START RECORDS FOR THE EXERCISE

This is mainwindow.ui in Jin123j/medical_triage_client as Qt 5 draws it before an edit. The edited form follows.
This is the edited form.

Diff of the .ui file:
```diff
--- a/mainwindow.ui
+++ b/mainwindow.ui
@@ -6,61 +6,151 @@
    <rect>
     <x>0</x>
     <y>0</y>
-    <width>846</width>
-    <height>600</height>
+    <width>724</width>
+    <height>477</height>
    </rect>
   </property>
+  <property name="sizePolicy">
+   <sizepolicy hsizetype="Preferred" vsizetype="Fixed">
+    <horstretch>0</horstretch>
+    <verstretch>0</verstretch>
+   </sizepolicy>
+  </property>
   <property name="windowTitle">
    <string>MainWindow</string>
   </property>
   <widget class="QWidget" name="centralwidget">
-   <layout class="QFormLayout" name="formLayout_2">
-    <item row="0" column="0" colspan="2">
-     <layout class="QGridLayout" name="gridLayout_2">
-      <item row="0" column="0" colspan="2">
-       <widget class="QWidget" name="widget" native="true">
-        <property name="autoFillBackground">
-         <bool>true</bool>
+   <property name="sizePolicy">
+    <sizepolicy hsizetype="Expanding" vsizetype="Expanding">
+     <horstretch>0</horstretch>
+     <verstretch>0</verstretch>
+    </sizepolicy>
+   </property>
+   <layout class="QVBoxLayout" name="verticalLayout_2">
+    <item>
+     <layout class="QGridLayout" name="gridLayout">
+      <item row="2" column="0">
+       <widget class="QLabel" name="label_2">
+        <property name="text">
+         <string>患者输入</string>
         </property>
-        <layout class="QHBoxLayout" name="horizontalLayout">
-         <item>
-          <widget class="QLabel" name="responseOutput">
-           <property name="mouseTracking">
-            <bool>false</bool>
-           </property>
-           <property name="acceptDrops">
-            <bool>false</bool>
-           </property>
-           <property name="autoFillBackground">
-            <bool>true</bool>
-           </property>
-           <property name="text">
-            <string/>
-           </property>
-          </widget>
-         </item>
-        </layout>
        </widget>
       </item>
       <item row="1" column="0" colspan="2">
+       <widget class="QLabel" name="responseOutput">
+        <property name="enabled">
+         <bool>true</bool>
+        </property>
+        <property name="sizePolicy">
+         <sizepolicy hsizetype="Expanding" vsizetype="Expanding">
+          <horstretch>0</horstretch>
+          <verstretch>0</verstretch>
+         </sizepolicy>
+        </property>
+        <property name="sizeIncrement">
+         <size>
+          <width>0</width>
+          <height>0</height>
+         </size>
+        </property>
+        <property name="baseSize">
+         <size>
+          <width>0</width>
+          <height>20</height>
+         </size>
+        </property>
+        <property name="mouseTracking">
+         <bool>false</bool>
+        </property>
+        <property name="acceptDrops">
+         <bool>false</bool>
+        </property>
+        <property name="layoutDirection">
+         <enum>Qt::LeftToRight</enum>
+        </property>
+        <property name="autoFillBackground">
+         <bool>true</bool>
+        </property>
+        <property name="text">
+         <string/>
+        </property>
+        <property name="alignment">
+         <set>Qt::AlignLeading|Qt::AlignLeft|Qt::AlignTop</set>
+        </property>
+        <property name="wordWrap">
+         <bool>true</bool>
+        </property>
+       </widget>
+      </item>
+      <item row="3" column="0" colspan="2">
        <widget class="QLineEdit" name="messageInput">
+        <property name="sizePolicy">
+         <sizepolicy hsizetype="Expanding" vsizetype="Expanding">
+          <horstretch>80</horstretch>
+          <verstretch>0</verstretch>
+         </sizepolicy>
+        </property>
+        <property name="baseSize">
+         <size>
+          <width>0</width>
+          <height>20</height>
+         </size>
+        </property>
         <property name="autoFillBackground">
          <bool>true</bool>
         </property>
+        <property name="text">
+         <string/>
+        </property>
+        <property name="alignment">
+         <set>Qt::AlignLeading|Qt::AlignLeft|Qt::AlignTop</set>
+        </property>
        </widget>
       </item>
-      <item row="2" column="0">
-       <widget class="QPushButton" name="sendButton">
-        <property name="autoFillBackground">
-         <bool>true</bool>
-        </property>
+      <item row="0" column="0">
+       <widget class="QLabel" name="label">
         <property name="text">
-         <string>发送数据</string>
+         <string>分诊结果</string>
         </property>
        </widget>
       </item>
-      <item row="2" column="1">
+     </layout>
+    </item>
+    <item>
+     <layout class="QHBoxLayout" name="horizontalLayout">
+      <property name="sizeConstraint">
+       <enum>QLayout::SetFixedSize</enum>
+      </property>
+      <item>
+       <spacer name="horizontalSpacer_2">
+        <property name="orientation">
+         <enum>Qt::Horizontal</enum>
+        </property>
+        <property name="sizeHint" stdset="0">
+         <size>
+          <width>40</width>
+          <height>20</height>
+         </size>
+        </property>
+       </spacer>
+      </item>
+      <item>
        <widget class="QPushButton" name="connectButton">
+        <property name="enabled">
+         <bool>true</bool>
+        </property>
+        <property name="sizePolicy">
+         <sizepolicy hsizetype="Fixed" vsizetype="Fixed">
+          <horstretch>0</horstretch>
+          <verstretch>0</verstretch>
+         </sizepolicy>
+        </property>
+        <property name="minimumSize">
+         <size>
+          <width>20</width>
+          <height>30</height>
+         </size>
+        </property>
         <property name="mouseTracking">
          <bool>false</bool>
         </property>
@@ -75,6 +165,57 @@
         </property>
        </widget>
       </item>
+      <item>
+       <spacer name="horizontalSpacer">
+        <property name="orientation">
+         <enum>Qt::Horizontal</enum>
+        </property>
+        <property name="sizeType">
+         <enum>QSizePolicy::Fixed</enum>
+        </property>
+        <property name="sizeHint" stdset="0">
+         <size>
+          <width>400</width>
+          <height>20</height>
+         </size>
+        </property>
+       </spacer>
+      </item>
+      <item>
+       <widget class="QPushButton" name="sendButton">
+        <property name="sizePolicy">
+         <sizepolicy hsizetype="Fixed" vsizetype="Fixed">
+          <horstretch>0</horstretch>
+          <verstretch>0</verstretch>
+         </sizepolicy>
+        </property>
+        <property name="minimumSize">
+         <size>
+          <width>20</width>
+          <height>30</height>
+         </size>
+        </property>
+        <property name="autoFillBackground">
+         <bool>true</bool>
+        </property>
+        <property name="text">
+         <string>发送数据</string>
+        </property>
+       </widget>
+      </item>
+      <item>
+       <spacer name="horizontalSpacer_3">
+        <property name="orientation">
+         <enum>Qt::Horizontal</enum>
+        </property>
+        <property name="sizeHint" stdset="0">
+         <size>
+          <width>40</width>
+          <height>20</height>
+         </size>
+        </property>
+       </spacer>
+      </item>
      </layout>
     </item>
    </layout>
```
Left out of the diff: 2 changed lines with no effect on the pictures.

END RECORDS FOR THE EXERCISE

#### [THE PROBLEM]
From the entries above, extract every line where the word "string" appears.

#### [RESPONSE TO THIS TASK]
    <string>MainWindow</string>
+         <string>患者输入</string>
-            <string/>
+         <string/>
+         <string/>
-         <string>发送数据</string>
+         <string>分诊结果</string>
+         <string>发送数据</string>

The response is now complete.